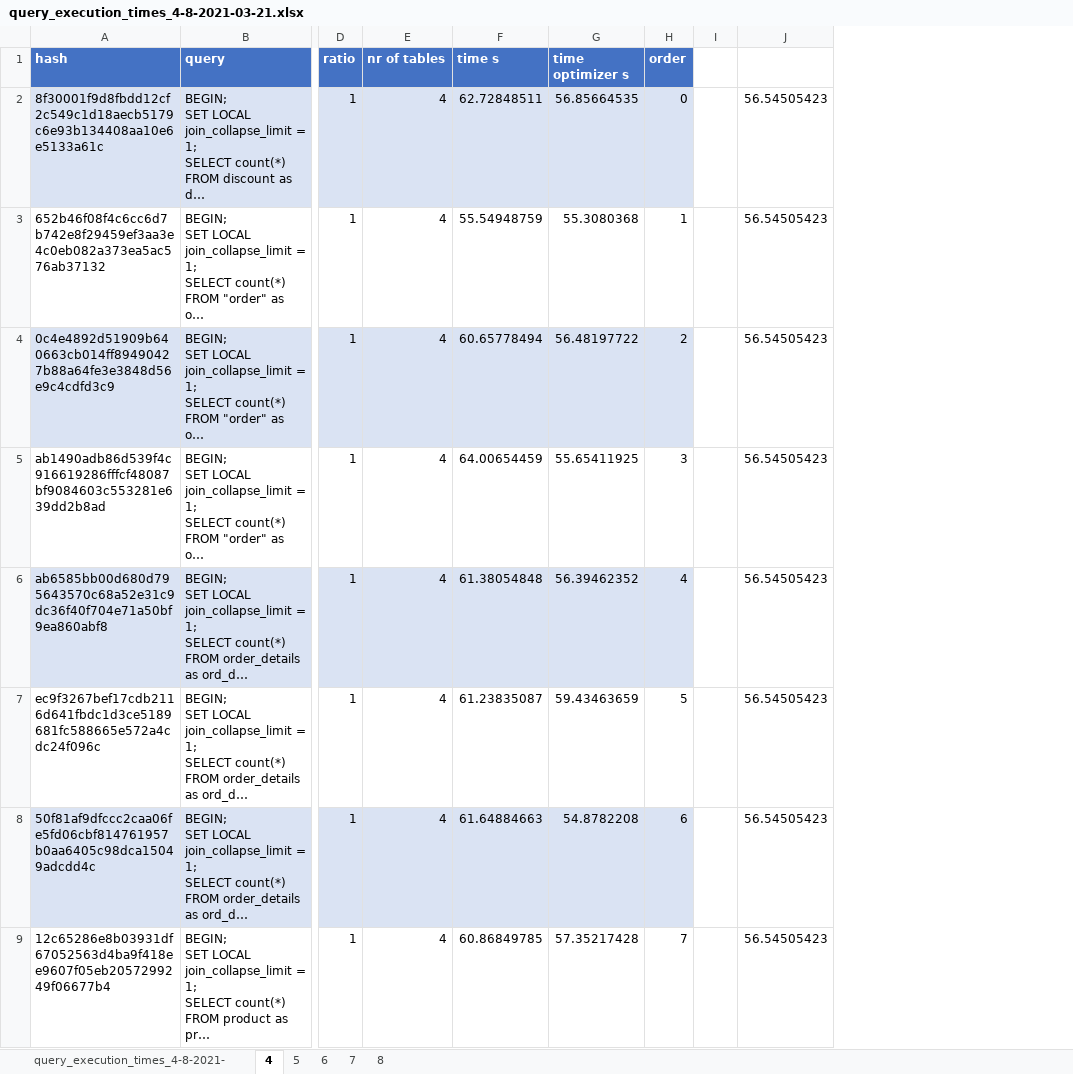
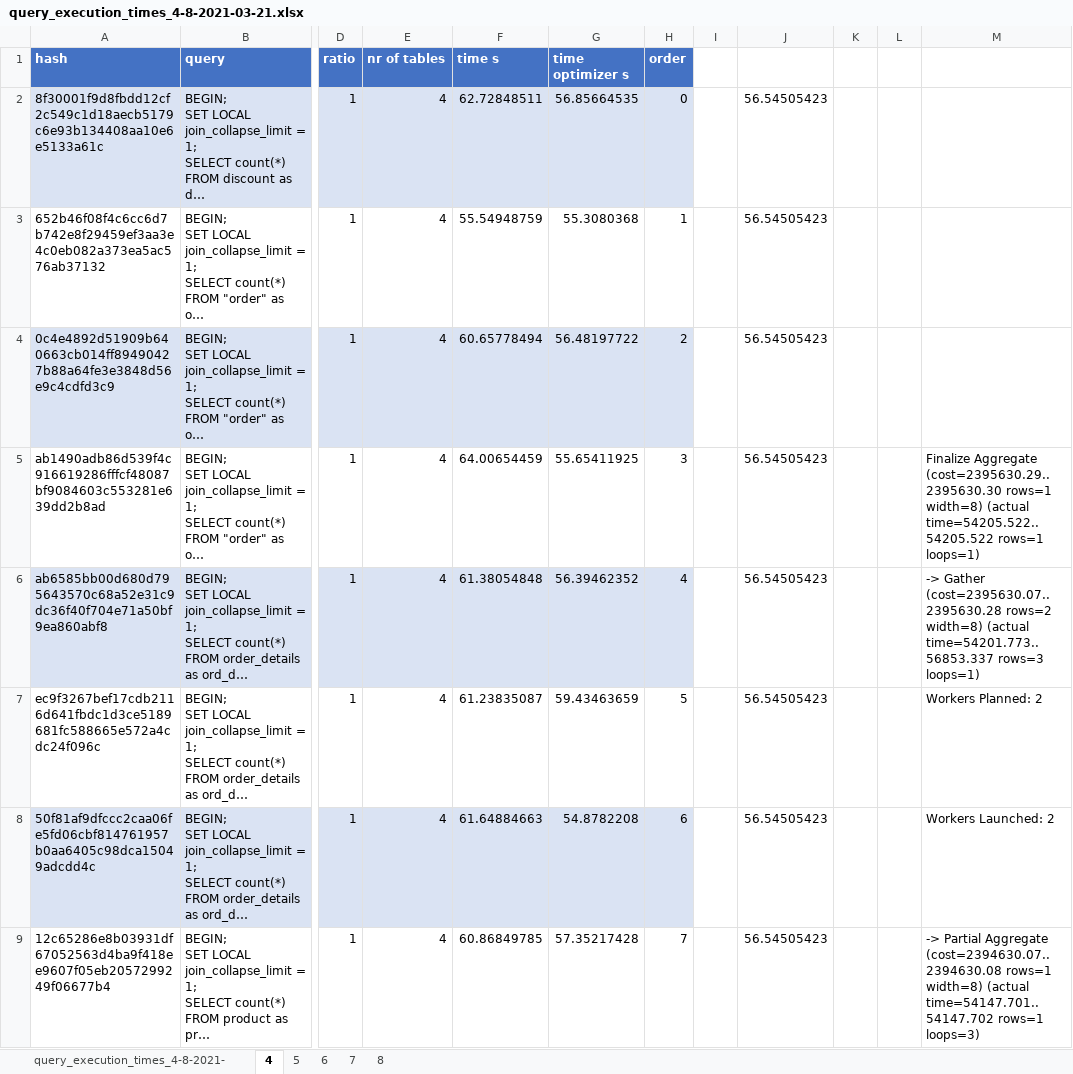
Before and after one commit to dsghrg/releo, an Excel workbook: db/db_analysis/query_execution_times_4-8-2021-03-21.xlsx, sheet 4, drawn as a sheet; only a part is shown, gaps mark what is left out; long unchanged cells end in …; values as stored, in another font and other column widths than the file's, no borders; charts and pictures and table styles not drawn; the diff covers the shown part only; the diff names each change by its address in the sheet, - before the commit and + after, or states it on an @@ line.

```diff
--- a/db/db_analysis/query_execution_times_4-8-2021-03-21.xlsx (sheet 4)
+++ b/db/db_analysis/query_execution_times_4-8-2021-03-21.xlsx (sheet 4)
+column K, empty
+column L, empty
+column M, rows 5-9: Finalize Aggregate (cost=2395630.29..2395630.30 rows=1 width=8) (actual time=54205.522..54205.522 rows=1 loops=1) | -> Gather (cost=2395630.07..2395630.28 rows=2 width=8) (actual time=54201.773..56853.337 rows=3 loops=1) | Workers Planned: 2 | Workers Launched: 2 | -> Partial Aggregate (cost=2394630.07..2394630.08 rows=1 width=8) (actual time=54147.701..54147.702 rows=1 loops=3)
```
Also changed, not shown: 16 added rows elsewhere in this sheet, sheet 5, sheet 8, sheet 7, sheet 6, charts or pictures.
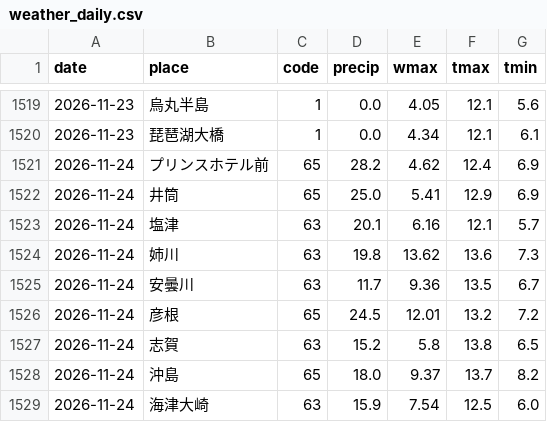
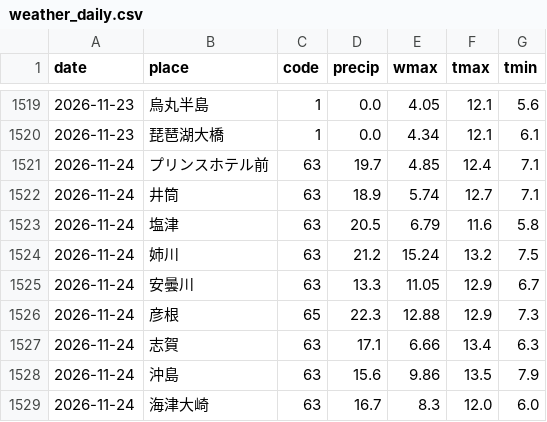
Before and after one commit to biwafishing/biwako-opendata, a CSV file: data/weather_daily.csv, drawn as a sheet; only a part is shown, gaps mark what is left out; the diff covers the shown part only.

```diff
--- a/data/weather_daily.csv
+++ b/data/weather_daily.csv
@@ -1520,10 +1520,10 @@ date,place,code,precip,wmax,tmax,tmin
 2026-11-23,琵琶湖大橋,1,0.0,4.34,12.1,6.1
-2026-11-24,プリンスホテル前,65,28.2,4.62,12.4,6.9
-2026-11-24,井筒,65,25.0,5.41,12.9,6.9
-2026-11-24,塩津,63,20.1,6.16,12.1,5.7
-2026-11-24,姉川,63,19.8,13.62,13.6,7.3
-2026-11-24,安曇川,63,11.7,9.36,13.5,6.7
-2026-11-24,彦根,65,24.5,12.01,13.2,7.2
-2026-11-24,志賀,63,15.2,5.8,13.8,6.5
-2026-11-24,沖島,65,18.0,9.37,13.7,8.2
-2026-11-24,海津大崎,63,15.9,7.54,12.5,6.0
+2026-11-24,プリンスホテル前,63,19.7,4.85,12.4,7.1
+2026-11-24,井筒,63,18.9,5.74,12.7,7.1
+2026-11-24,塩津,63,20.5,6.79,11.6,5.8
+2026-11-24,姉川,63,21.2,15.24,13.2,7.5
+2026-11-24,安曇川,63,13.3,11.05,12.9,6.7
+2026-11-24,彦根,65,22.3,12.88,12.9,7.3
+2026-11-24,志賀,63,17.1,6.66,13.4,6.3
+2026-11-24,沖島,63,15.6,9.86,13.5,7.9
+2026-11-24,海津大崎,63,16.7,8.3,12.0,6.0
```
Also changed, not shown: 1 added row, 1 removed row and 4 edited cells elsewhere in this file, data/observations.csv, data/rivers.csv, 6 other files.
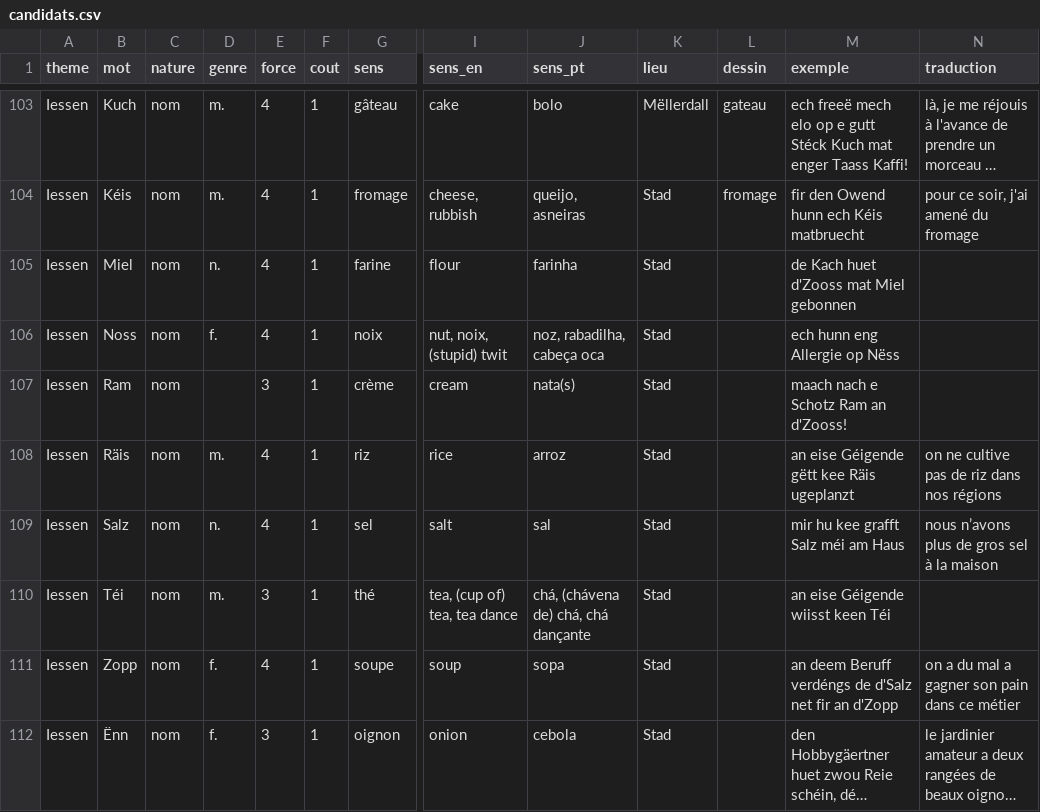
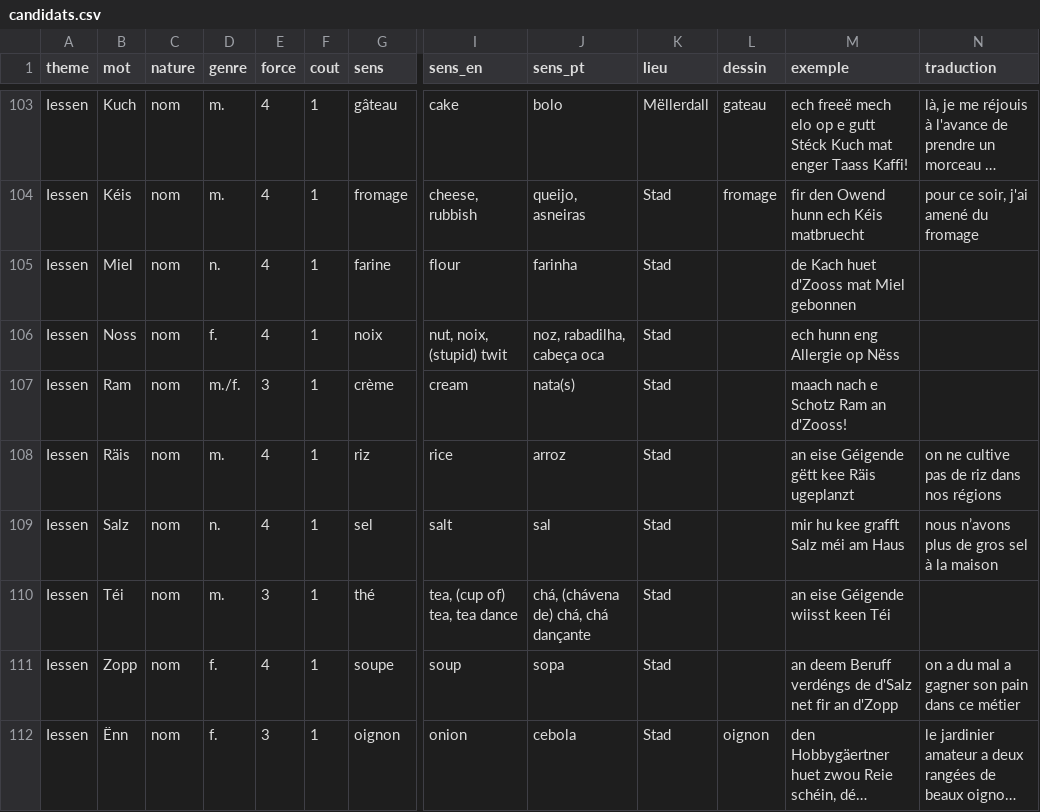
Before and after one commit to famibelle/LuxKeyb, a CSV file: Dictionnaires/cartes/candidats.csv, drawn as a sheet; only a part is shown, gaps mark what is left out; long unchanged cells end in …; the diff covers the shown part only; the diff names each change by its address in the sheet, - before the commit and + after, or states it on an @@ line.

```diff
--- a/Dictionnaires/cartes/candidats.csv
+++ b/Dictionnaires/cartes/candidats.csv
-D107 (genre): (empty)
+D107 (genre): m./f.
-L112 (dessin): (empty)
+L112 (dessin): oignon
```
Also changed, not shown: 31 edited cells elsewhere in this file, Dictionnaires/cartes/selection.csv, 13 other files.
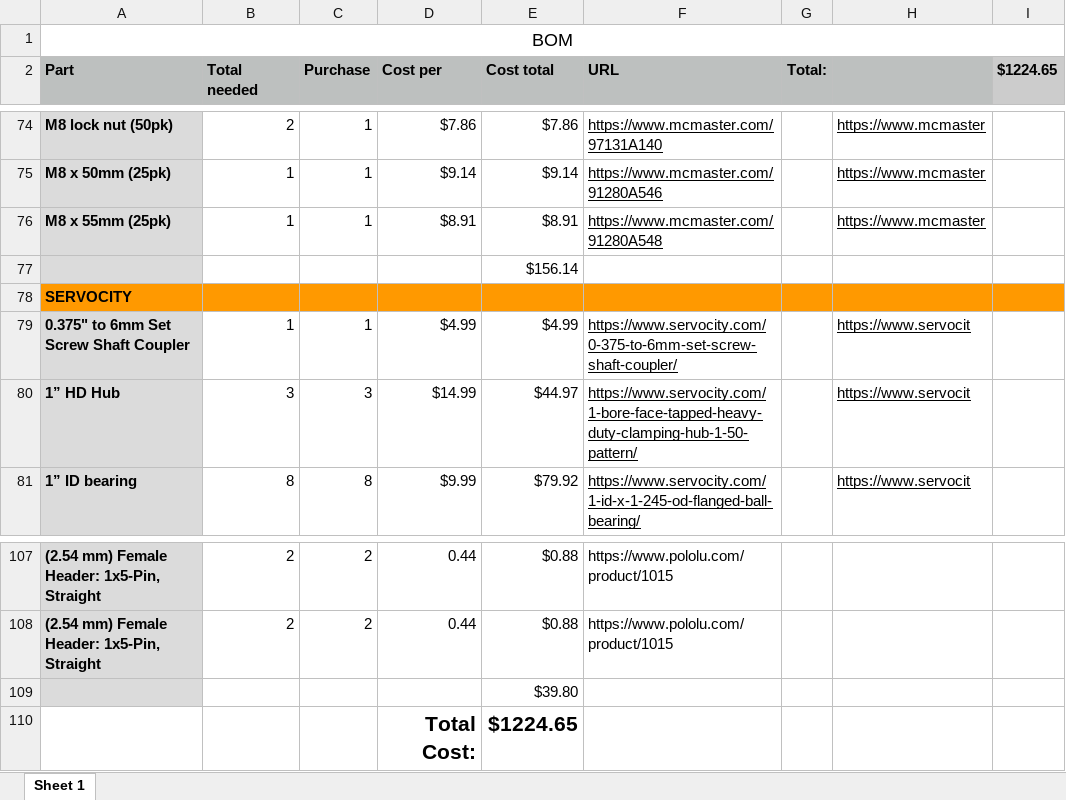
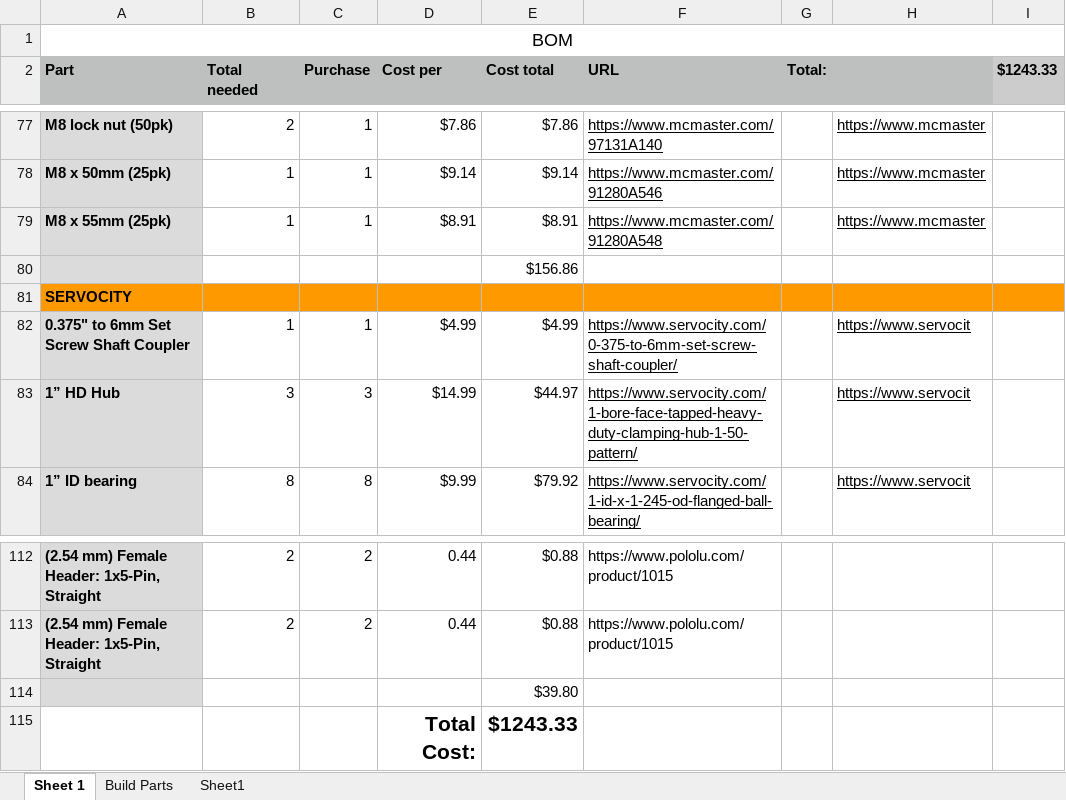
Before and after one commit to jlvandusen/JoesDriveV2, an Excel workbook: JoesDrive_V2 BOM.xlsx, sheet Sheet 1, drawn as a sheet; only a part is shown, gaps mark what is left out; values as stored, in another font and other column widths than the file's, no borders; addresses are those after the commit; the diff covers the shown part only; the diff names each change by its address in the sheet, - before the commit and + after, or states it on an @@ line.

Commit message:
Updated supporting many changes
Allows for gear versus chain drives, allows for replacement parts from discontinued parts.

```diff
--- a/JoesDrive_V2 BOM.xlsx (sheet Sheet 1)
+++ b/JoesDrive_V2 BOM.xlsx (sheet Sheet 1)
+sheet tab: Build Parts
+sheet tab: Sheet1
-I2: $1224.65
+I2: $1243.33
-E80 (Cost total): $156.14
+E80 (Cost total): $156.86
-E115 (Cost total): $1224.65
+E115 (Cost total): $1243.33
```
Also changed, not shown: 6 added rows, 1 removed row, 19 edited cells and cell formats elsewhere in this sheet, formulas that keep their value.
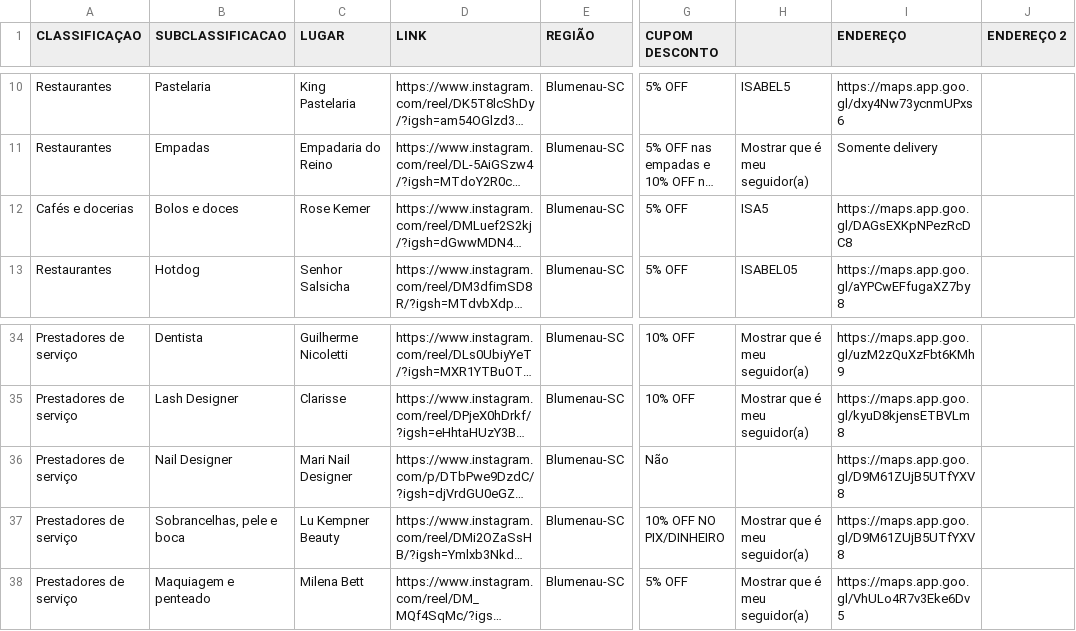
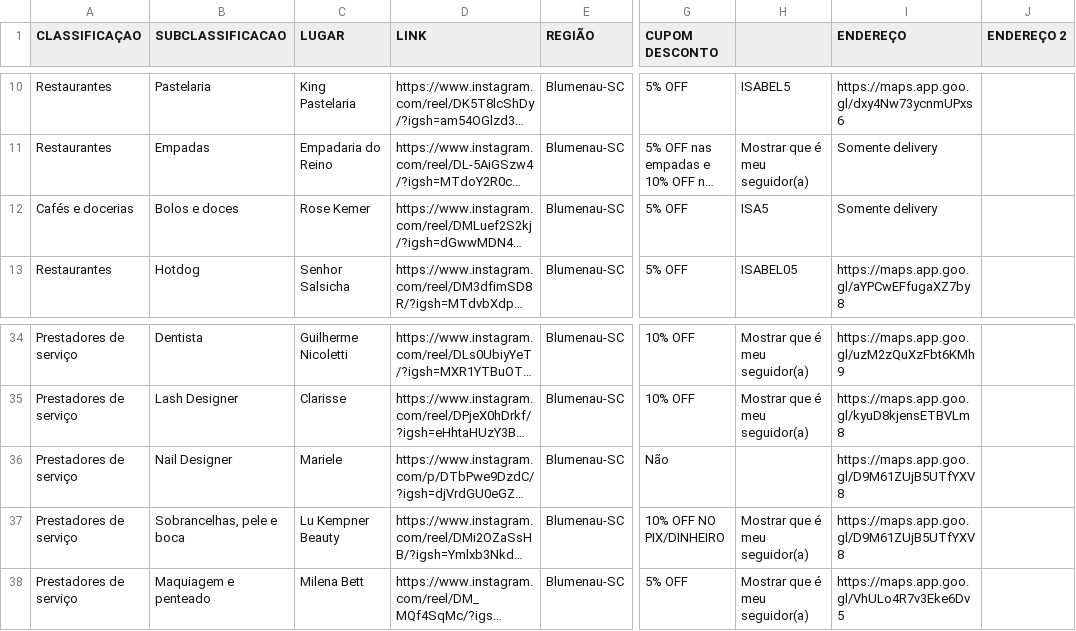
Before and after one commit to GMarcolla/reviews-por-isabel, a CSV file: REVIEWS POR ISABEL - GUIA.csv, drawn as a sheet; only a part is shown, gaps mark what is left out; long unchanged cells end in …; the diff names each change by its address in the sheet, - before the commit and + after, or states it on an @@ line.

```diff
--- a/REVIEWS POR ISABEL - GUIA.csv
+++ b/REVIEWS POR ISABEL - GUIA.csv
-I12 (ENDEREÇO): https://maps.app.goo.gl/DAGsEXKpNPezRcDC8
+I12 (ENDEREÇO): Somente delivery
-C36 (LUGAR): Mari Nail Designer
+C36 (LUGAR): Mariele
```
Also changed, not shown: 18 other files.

WORK INSTRUCTION
Looking at the entries above, state how many lines contain "LUGAR"; give the number alone.

EXPECTED OUTPUT
2